The program was the subject of a recent meeting at the La Casa community center on Mount Pleasant Street NW. The event was hosted by D.C. Solar United Neighborhoods (DC SUN), which began in 2007 as a Mount Pleasant cooperative but has since expanded citywide.
The nonprofit group is not directly involved in Solar Advantage Plus but promotes it and similar efforts.
“We’re dedicated to the idea that solar can be affordable and accessible for everyone in D.C.,” DC SUN Executive Director Anya Schoolman told the meeting’s attendees, who numbered about 50. She called low-income solar-power installation “a really awesome program. We want to see it get bigger and bigger.”
Schoolman was joined at the front of the room by Matthew Hodge, representing D.C. Sustainable Energy Utility (DC SEU), whose mission is to reduce energy use. He helped answer questions as people inspected the small photovoltaic panels that were passed through the crowd.
Funding a system through Solar Advantage Plus, like doing so without such assistance, involves a mix of cash, grants and tax credits. DC SUN estimates that a typical installation in the District costs about $10,000. About $4,000 of that can be covered by an up-front Solar Renewable Energy Credit payment, and an additional $3,000 by a 30 percent federal tax credit. Annual cost savings on an average individual electric bill are about $500.
And, Schoolman added, “we know solar’s getting cheaper. And electricity prices are going up.”
Funding for the $1.4 million low-income solar program is split 50-50 by the D.C. Department of the Environment and DC SEU, a contractor to DDOE. DC SEU is financed by a small monthly fee on city residents’ electricity and natural gas bills.

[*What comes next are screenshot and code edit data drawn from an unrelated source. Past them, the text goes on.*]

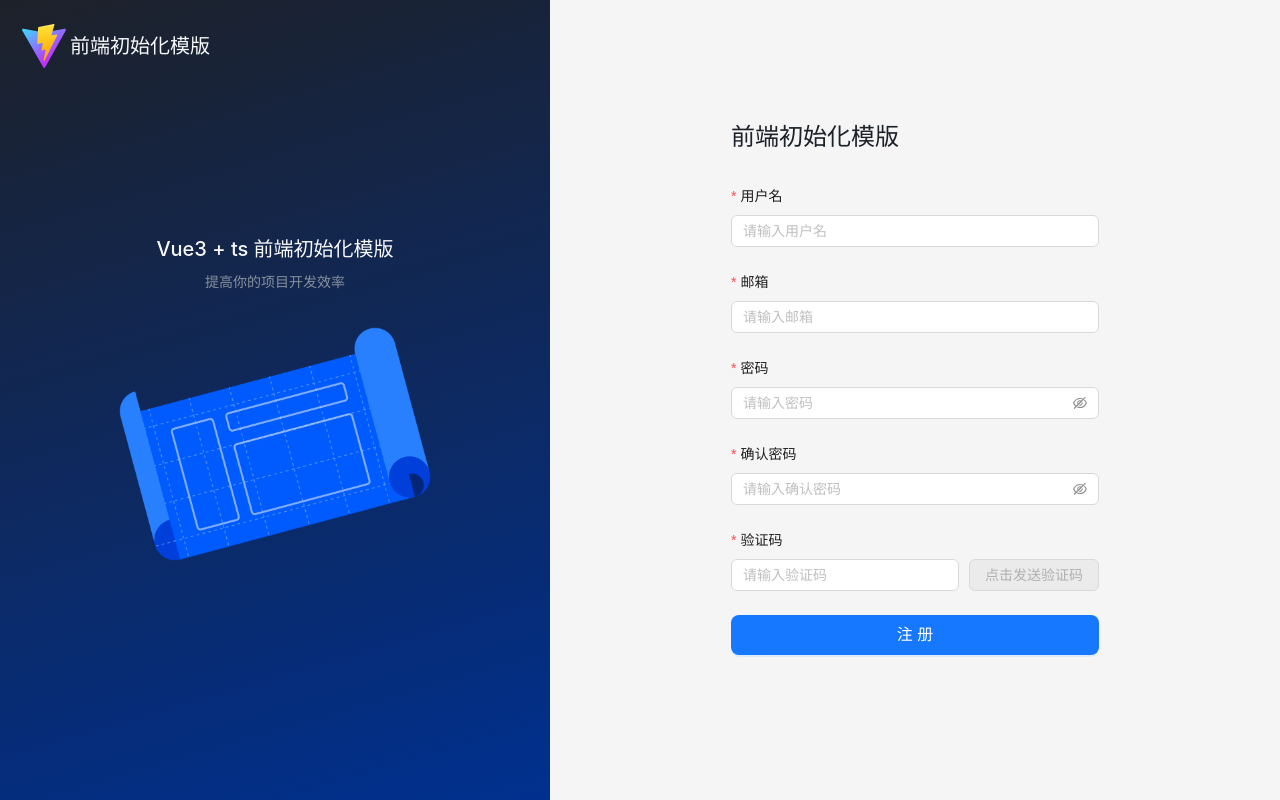
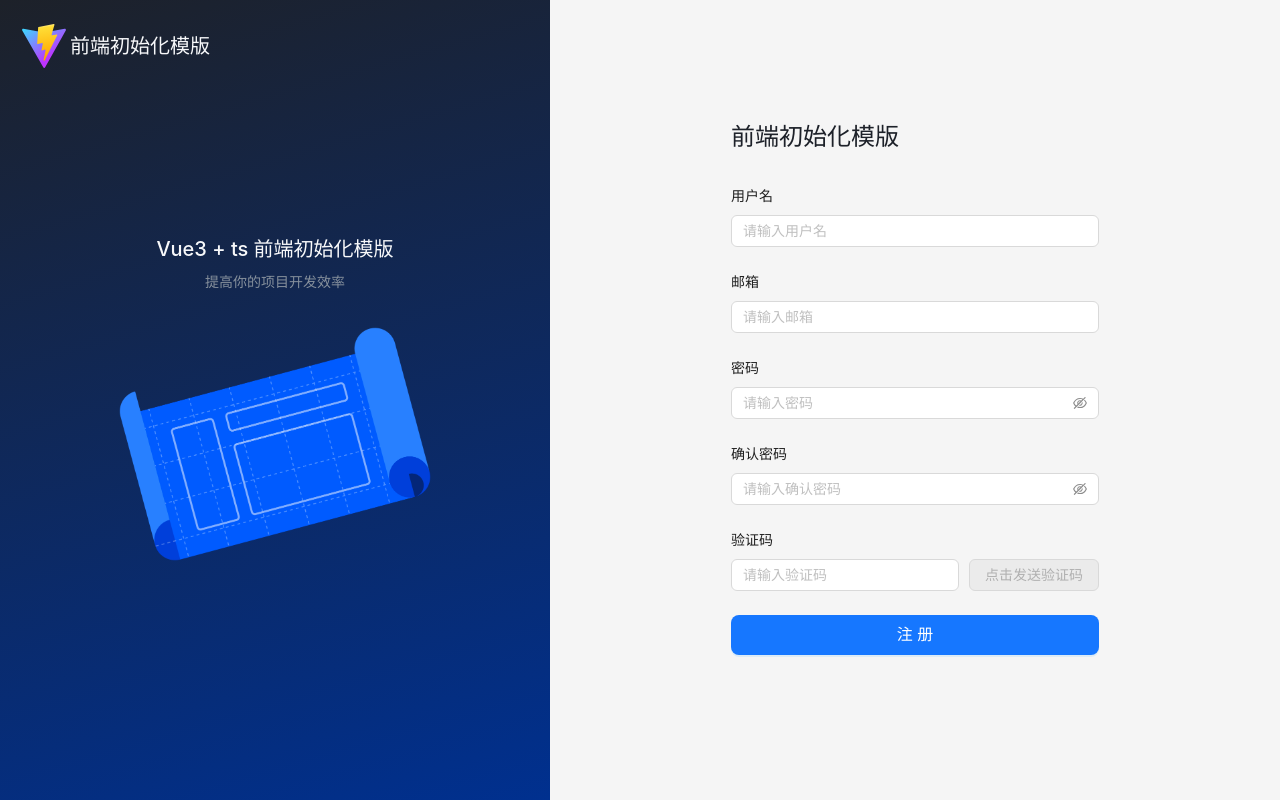
Before and after one commit to shuaigef/vue-init-template, a Vue app: page /#/user/register in a window 1280 px wide. Built offline with nearby package versions, Linux system fonts and the light colour scheme.

Commit message:
feat: 隐藏注册表单必填星号

```diff
--- a/src/views/Register.vue
+++ b/src/views/Register.vue
@@ -4,7 +4,7 @@
       <div class="top">
         <div class="title">前端初始化模版</div>
       </div>
-      <a-form class="register-form" :rules="userRegisterFormRules" :model="userRegisterParams" layout="vertical" @finish="handleRegister" @validate="handleValidate">
+      <a-form class="register-form" :rules="userRegisterFormRules" :model="userRegisterParams" layout="vertical" hideRequiredMark @finish="handleRegister" @validate="handleValidate">
         <a-form-item name="username" label="用户名">
           <a-input v-model:value="userRegisterParams.username" placeholder="请输入用户名" />
         </a-form-item>
```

To qualify for free solar systems, households must not surpass income limits based on the number of people in the home, ranging from $31,327 (for one person) to $83,138 (for eight). Homeowners also need a roof that receives sufficient sunlight and enough taxable income to benefit from the federal tax credit. To be funded this year, the system must be installed by Sept. 30.
The system must be in place for at least five years and remain part of the house if the property is sold.

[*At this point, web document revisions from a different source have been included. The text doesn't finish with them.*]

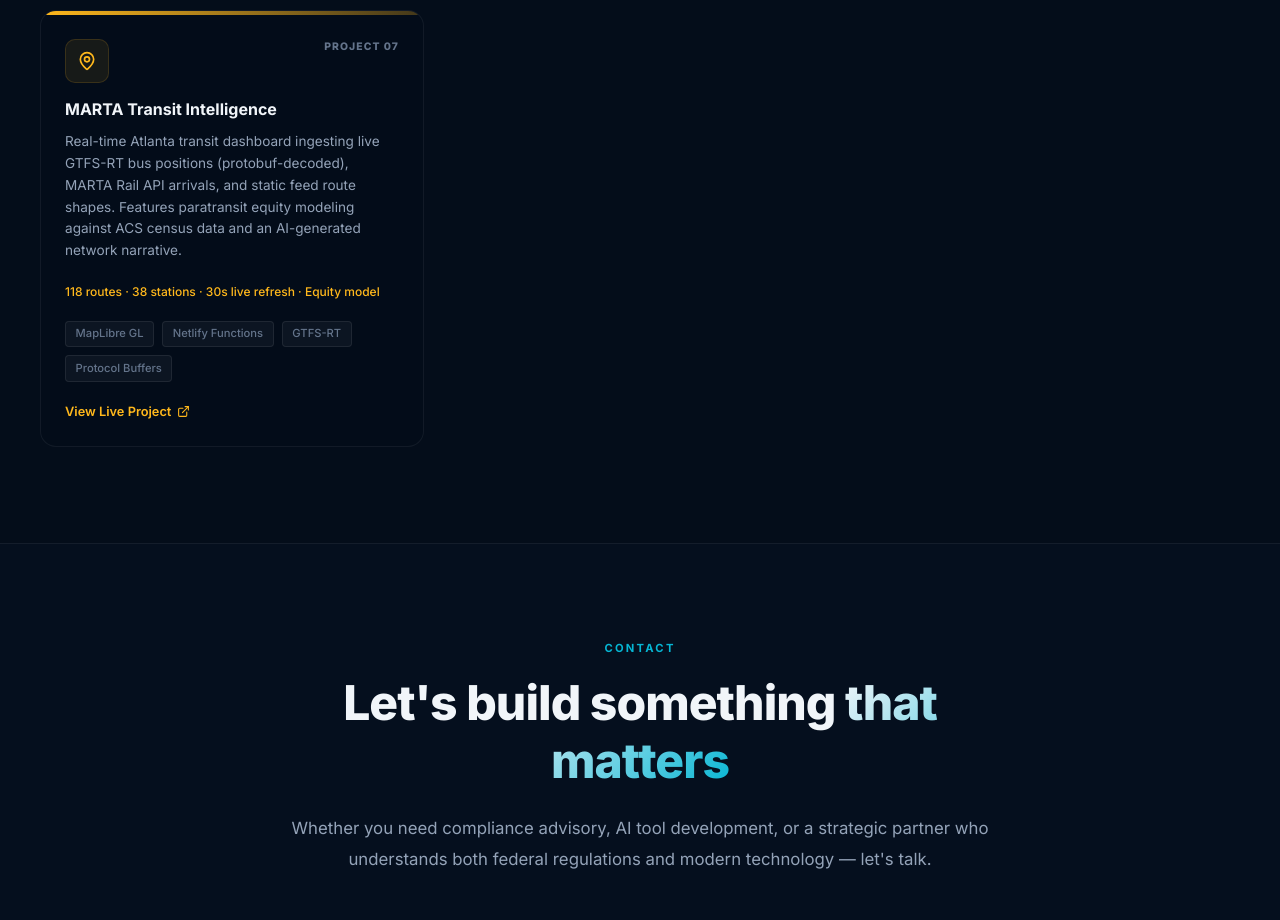
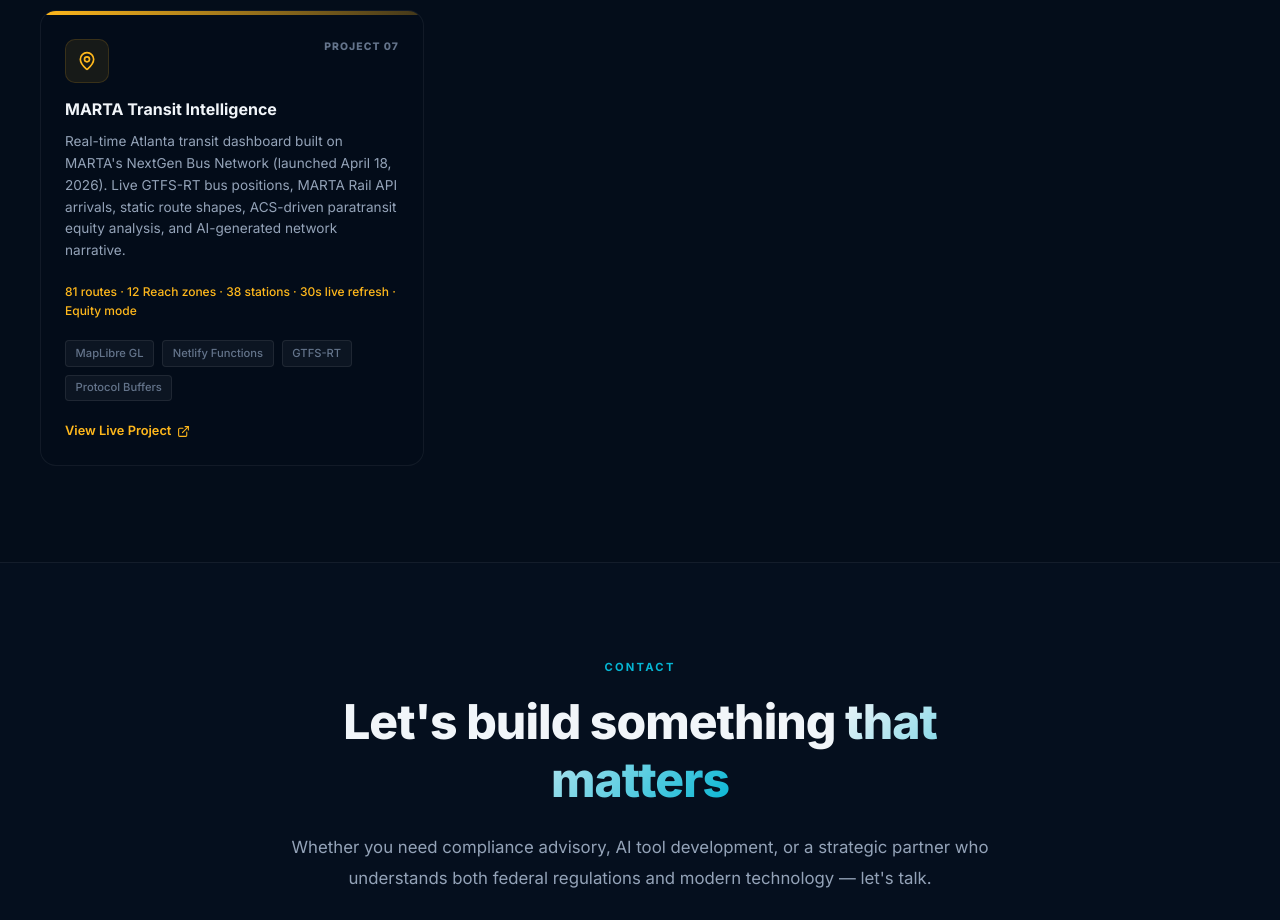
Before and after one commit to GeneRoth/generoth-com, a Next.js app in the folder generoth-com/: page / in a window 1280 px wide. Shown: the part 3680-4600 px from the top of the page. Built offline with nearby package versions, Linux system fonts and the light colour scheme.

Commit message:
Update P7 MARTA description for NextGen launch

```diff
--- a/generoth-com/app/page.tsx
+++ b/generoth-com/app/page.tsx
@@ -139,12 +139,12 @@
   {
     id: "07",
     title: "MARTA Transit Intelligence",
-    description: "Real-time Atlanta transit dashboard ingesting live GTFS-RT bus positions (protobuf-decoded), MARTA Rail API arrivals, and static feed route shapes. Features paratransit equity modeling against ACS census data and an AI-generated network narrative.",
+    description: "Real-time Atlanta transit dashboard built on MARTA's NextGen Bus Network (launched April 18, 2026). Live GTFS-RT bus positions, MARTA Rail API arrivals, static route shapes, ACS-driven paratransit equity analysis, and AI-generated network narrative.",
     tech: ["MapLibre GL", "Netlify Functions", "GTFS-RT", "Protocol Buffers"],
     color: "#ffb81c",
     icon: MapPin,
     href: "https://marta-p7.netlify.app",
-    metrics: "118 routes · 38 stations · 30s live refresh · Equity model",
+    metrics: "81 routes · 12 Reach zones · 38 stations · 30s live refresh · Equity mode",
   },
 ];
 
```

Eight private contractors are available to do the work, and each has slightly different requirements. Alternative Renewable Solutions, one of two contractors that sent a representative to the meeting, will not install a solar system on a roof more than 10 years old.
“You don’t want to put solar on a roof that’s falling apart,” Schoolman said, because it’s complicated to move the panels to make repairs.
All the contractors are for-profit businesses except GRID Alternatives, a California-founded organization that recently opened a mid-Atlantic office on Benning Road NE. It does solar installation for low-income residents only, and takes a “barn-raising” approach, using volunteers and job-trainees.
One meeting attendee wondered whether that might lead to a substandard job. “We’re very confident in the quality of our work,” said Rozina Kanchwala, the group’s outreach coordinator.
Other questions involved concerns about potential loss of sunlight to the shadows of pop-ups — solar rights legislation is coming, Schoolman said — and the complexity of a solar system.
“It’s one of the simplest pieces of technology you’re ever going to own,” Schoolman said. “It has no moving parts.”
Another issue was the possible merger of PEPCO with Exelon, a company that opposes net metering. (Net metering allows a solar household’s excess electricity production on sunny days to offset the power it buys at other times.) Schoolman said previously installed systems will not be adversely affected by any changes to the net metering policy. “If you go solar for free this summer, you’re golden,” she said.
After the meeting, Hodge said he wasn’t surprised at some people’s skepticism. “When you tell people you’re giving something away, there’s some trepidation,” he said. “But I explain that they’re paying for it anyway on their PEPCO bill.”
Interest has grown during the four months he’s been publicizing it, he said. “Getting the word out has been getting easier and easier.”
As of mid-May, 69 households had joined the low-income solar program. Asked whether getting to 134 would be hard, Hodge smiled. “I don’t think so,” he said.
Jenkins is a freelance writer.